Storz JF (2005) Using genome scans of DNA polymorphism to infer adaptive population divergence. Molecular Ecology 14: 671–688.

Turner TL , Hahn MW and Nuzhdin SV (2005) Genomic islands of speciation in Anopheles gambiae . PLoS Biology 3: 1572.

Wu CI (2001) The genic view of the process of speciation. Journal of Evolutionary Biology 14: 851–865.

Yeaman S and Whitlock MC (2011) The genetic architecture of adaptation under migration–selection balance. Evolution 65: 1897–1911.

Yeaman S (2013) Genomic rearrangements and the evolution of clusters of locally adaptive loci. Proceedings of the National Academy of Sciences of the United States of America 110: E1743–E1751.

Yeaman S , Aeschbacher S and Burger R (2016) The evolution of genomic islands by increased establishment probability of linked alleles. Molecular Ecology 25: 2542–2558.

Further Reading

Coyne JA and Orr HA (2004) Speciation.
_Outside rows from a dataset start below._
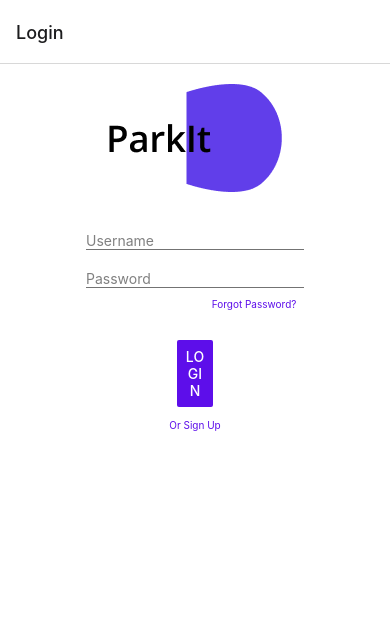
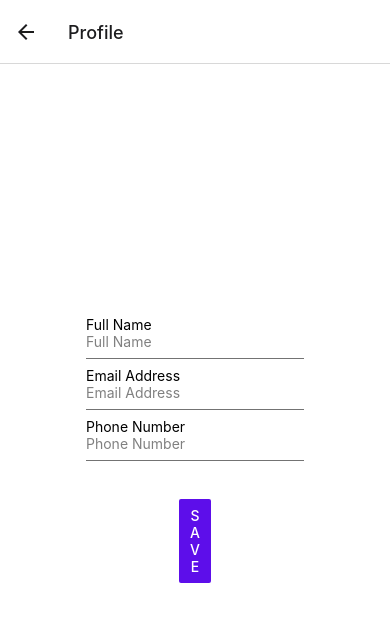
Before and after one commit to bohyanggg/ParkIt, a React Native app: screen /Profile in a window 390 px wide. Shown: the top 622 px of the page. Built offline with nearby package versions, Linux system fonts and the light colour scheme.

Commit message:
Added screens and renamed favescreen to favcarpark

```diff
--- a/App.js
+++ b/App.js
@@ -15,7 +15,10 @@ import {
   SignUpScreen1,
   SignUpScreen2,
   SignUpScreen3,
-  FavouriteCarparksPage,
+  FavCarparkScreen,
+  SettingsScreen,
+  ProfileScreen,
+  SearchHistoryScreen,
 } from "./screens";
 
 const Stack = createStackNavigator();
@@ -28,11 +31,14 @@ function App() {
         <Stack.Screen name="Map" component={Map} options={{headerShown: false,}} />
         <Stack.Screen name="Carpark" component={CarParkScreen} />
         <Stack.Screen name="CarparkDetails" component={CPDetails} />
-        <Stack.Screen name="FavouriteCarparksPage" component={FavouriteCarparksPage} />
+        <Stack.Screen name="FavouriteCarparks" component={FavCarparkScreen} />
         <Stack.Screen name="ForgetPassword" component={ForgetPasswordScreen} />
         <Stack.Screen name="SignUp1" component={SignUpScreen1} />
         <Stack.Screen name="SignUp2" component={SignUpScreen2} />
         <Stack.Screen name="SignUp3" component={SignUpScreen3} />
+        <Stack.Screen name="Settings" component={SettingsScreen} />
+        <Stack.Screen name="Profile" component={ProfileScreen} />
+        <Stack.Screen name="SearchHistory" component={SearchHistoryScreen} />
       </Stack.Navigator>
     </NavigationContainer>
   )
--- a/screens/favescreen.js
+++ b/screens/favCarparkScreen.js
@@ -1,7 +1,7 @@
 import React, { useState } from 'react';
 import { StyleSheet, View, Text, FlatList, TouchableOpacity } from 'react-native';
 
-const FavouriteCarparksPage = ({ navigation }) => {
+const FavCarparkScreen = ({ navigation }) => {
   // Sample data of favourite carparks
   const [favCarparks, setFavCarparks] = useState([]);
 
@@ -86,4 +86,4 @@ const styles = StyleSheet.create({
   });
 
 
-export default FavouriteCarparksPage;
+export default FavCarparkScreen;
--- /dev/null
+++ b/screens/profileScreen.js
@@ -0,0 +1,122 @@
+//can leave out the user image
+//fetch user info from database
+import { StyleSheet, View, Text, Button, TextInput, SafeAreaView,Image} from 'react-native'
+import React from 'react'
+
+const Separator = () => <View style={styles.separator} />;
+
+const ProfileScreen = ({navigation}) => {
+  return (
+
+      <SafeAreaView style={styles.container}>
+      <View>
+        <View>
+          <Text style={styles.emailTextStyleStyle}>
+                 Full Name
+               </Text>
+        </View>
+
+        <View>
+          <View>
+            <TextInput placeholderTextColor='grey' placeholder='Full Name' />
+          </View>
+          <Separator />
+        </View>
+      </View>
+
+      <View>
+        <View>
+          <Text style={styles.emailTextStyleStyle}>
+                 Email Address
+               </Text>
+        </View>
+
+        <View>
+          <View>
+            <TextInput placeholderTextColor='grey' placeholder='Email Address' />
+          </View>
+          <Separator />
+        </View>
+      </View>
+
+      <View>
+        <View>
+          <Text style={styles.emailTextStyleStyle}>
+                 Phone Number
+               </Text>
+        </View>
+
+        <View>
+          <View>
+            <TextInput placeholderTextColor='grey' placeholder='Phone Number' />
+          </View>
+          <Separator />
+        </View>
+      </View>
+
+      <View style={styles.buttons}>
+            <View style={styles.navigators}>
+              <Button
+                title="Save"
+                color="#5D0EEA"
+                onPress={() => { navigation.navigate("Map") }}
+              />
+            </View>
+      </View>
+
+      </SafeAreaView>
+      );}
+
+      const styles = StyleSheet.create({
+      container: {
+      flex: 1000,
+      backgroundColor: '#fff',
+      alignItems: 'center',
+      justifyContent: 'center'
+      },
+      // title: {
+      //   textAlign: 'center',
+      //   marginVertical: 8,
+      // },
+      separator: {
+      marginVertical: 8,
+      borderBottomColor: '#737373',
+      borderBottomWidth: StyleSheet.hairlineWidth,
+      },
+
+      navigators: {
+      marginVertical: 2,
+      paddingHorizontal:'20%',
+      flex: 1,
+      },
+
+      buttons: {
+      marginVertical: 8,
+      flexDirection:'row',
+      paddingTop:20,
+      },
+
+      image: {
+      margin: 20,
+      padding: 16,
+      },
+
+      textInputStyling: {
+      borderWidth: 1,
+      justifyContent: 'center',
+      },
+
+      forgotPasswordStyle: {
+      color: '#5D0EEA',
+      fontSize: 10,
+      textAlign: 'right',
+      },
+
+      forgotPasswordViewStyle: {
+      width: '52%',
+      paddingTop:10,
+
+      }
+      });
+
+export default ProfileScreen;
--- /dev/null
+++ b/screens/searchHistoryScreen.js
@@ -0,0 +1,42 @@
+//can skip this screen if we dont have time - not an essential component
+
+import { StyleSheet, View, Text, Button, TextInput, SafeAreaView} from 'react-native'
+import React from 'react'
+
+const SearchHistoryScreen = ({navigation}) => {
+  return (
+
+      <SafeAreaView style={styles.container}>
+      <View style={styles.buttons}>
+            <View style={styles.navigators}>
+              <Button
+                title="Button"
+                color="#5D0EEA"
+                onPress={() => { navigation.navigate("Map") }}
+              />
+            </View>
+      </View>
+
+      </SafeAreaView>
+      );}
+
+      const styles = StyleSheet.create({
+        container: {
+          flex: 1000,
+          backgroundColor: '#fff',
+          alignItems: 'center',
+          justifyContent: 'center'
+          },
+        navigators: {
+          marginVertical: 2,
+          paddingHorizontal:'20%',
+          flex: 1,
+          },
+        buttons: {
+          marginVertical: 8,
+          flexDirection:'row',
+          paddingTop:20,
+          },
+      });
+
+export default SearchHistoryScreen;
--- /dev/null
+++ b/screens/settingsScreen.js
@@ -0,0 +1,41 @@
+// can just implement user profile and logout
+import React from 'react'
+import { StyleSheet, Text, View, Button } from 'react-native';
+
+const SettingsScreen = ({navigation}) => {
+  return (
+    <View style={styles.container}>
+          <View style={styles.navigators}>
+            <Text>
+              This is the settings page
+            </Text>
+            <Button
+              title="Button"
+              color="#5D0EEA"
+              onPress={() => { navigation.navigate("Map") }}
+            />
+          </View>
+    </View>
+
+      );}
+
+      const styles = StyleSheet.create({
+        container: {
+          flex: 1000,
+          backgroundColor: '#fff',
+          alignItems: 'center',
+          justifyContent: 'center'
+          },
+        navigators: {
+          marginVertical: 2,
+          paddingHorizontal:'20%',
+          flex: 1,
+          },
+        buttons: {
+          marginVertical: 8,
+          flexDirection:'row',
+          paddingTop:20,
+          },
+      });
+
+export default SettingsScreen;
```
Also changed, not shown: screens/index.js (+8 -2 lines).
Sunderland: Sinauer Associates, Inc.

Ellegren H (2014) Genome sequencing and population genomics in non‐model organisms. Trends in Ecology & Evolution 29: 51–63.

Feder JL , Egan SP and Nosil P (2012) The genomics of speciation‐with‐gene‐flow. Trends in Genetics 28: 342–350.
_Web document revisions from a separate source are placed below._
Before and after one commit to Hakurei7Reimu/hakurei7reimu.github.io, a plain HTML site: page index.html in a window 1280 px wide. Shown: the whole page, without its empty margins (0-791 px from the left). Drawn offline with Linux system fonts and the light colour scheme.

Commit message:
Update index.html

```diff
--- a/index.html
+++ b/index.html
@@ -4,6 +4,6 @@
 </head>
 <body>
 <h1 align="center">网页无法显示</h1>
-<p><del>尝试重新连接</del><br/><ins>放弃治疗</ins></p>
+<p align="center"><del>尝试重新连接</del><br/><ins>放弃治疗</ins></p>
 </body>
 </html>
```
Rice AM , Rudh A , Ellegren H and Qvarnström A (2011) A guide to the genomics of ecological speciation in natural animal populations. Ecology Letters 14: 9–18.

Ravinet M , Faria R , Butlin RK , et al. (2017) Interpreting the genomic landscape of speciation: a road map for finding barriers to gene flow. Journal of Evolutionary Biology 30: 1450–1477.

Seehausen O , Butlin RK , Keller I , et al. (2014) Genomics and the origin of species. Nature Reviews. Genetics 15: 176–192.

Wolf JB and Ellegren H (2017) Making sense of genomic islands of differentiation in light of speciation. Nature Reviews. Genetics 18: 87–100.

Contact Editor close
Submit a note to the editor about this article by filling in the form below.

* Required Field

How to Cite close
Elmer, Kathryn R(Feb 2019) Barrier Loci and Evolution. In: eLS. John Wiley & Sons Ltd, Chichester. http://www.els.net [doi: 10.1002/9780470015902.a0028138]